The General Accounting Office announced Tuesday that today's projected budget surpluses will be overwhelmed by the baby boom generation when it hits retirement. "Without a change in entitlement programs, demographics will overwhelm the surplus and drive us back into escalating deficits and debt," said David Walker, comptroller general.
Mr. Walker also questioned the likelihood that the projected budget surplus of somewhere around $5.6 trillion over the next 10 years would actually materialize.
The first wave of baby boomers, now approaching their mid-50s, will start joining the retirement rolls in 10 years. The number of retirees will continue to swell starting in 2011. Walker projects that three-quarters of the federal budget will go towards funding programs for retirees.

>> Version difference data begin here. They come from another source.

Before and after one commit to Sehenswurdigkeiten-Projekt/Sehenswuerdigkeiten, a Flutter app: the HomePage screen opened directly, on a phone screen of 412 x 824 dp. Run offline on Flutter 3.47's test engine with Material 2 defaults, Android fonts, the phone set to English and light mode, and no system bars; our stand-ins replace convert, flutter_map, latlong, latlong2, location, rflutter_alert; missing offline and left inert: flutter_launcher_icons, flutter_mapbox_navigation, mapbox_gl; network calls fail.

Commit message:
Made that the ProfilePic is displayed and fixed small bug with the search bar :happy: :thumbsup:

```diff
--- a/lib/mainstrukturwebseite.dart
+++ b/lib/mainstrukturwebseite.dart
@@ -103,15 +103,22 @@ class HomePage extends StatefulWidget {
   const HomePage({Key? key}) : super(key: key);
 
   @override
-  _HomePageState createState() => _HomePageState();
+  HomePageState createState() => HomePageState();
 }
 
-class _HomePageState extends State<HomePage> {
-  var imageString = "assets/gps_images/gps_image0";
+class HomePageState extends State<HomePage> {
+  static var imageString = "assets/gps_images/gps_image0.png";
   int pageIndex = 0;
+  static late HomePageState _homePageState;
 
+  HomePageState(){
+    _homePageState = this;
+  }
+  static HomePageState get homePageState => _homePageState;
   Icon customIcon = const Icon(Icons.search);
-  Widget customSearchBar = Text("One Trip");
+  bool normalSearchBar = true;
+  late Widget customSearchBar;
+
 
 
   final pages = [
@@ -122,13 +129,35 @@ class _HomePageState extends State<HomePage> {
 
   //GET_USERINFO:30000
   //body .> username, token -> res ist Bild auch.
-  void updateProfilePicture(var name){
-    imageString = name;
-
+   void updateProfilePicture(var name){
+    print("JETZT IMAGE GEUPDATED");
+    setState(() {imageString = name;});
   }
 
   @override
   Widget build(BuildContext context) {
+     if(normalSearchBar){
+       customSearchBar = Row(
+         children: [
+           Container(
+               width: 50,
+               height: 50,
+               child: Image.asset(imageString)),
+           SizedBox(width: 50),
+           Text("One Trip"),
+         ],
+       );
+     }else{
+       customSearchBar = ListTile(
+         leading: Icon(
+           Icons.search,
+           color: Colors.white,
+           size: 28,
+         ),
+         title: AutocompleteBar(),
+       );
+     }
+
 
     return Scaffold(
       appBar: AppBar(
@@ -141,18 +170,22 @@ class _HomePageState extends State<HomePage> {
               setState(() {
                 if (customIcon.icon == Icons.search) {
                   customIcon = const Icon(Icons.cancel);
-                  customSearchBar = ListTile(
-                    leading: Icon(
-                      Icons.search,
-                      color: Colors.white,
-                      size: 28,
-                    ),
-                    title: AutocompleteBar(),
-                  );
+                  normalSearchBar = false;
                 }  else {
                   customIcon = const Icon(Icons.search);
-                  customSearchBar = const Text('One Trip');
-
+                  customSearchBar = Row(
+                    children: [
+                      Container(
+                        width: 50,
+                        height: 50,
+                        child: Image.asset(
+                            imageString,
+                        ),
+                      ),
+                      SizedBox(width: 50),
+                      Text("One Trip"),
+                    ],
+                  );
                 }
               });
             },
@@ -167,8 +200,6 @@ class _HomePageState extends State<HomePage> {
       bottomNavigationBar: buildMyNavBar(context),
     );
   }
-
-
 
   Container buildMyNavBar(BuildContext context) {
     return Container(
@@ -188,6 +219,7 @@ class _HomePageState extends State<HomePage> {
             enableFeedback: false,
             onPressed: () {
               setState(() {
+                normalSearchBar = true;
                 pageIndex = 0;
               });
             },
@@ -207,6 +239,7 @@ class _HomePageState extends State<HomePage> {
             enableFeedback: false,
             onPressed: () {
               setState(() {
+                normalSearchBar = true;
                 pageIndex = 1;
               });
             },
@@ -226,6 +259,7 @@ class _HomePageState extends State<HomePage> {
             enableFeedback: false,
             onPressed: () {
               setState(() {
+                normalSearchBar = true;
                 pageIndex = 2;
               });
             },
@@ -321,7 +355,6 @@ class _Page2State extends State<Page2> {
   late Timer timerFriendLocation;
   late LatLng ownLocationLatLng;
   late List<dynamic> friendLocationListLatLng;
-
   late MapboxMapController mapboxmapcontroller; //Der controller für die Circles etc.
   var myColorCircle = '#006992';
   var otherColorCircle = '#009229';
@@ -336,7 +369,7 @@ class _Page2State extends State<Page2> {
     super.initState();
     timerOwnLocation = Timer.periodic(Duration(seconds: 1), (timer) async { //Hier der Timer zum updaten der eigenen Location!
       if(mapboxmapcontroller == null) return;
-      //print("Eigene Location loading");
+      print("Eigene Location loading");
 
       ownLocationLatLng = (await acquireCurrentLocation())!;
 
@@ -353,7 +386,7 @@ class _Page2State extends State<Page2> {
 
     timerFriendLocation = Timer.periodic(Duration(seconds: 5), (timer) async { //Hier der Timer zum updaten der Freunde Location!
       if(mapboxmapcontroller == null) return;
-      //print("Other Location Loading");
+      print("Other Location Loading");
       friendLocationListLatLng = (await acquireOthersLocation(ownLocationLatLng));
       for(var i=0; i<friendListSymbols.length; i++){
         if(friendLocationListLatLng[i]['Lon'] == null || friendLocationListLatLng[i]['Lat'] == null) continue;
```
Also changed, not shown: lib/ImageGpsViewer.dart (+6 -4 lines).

If current programs remain in place, Walker estimates that "During the 2040s, the government would do nothing but mail checks to the elderly and their health care providers."
None of this comes as any surprise to economists and financial advisors who have argued that the projected federal surplus needs to be used in part to pay down some of the nation's debt and in part invested now in order to meet the future needs of the tidal wave of retirees who are literally just around the corner.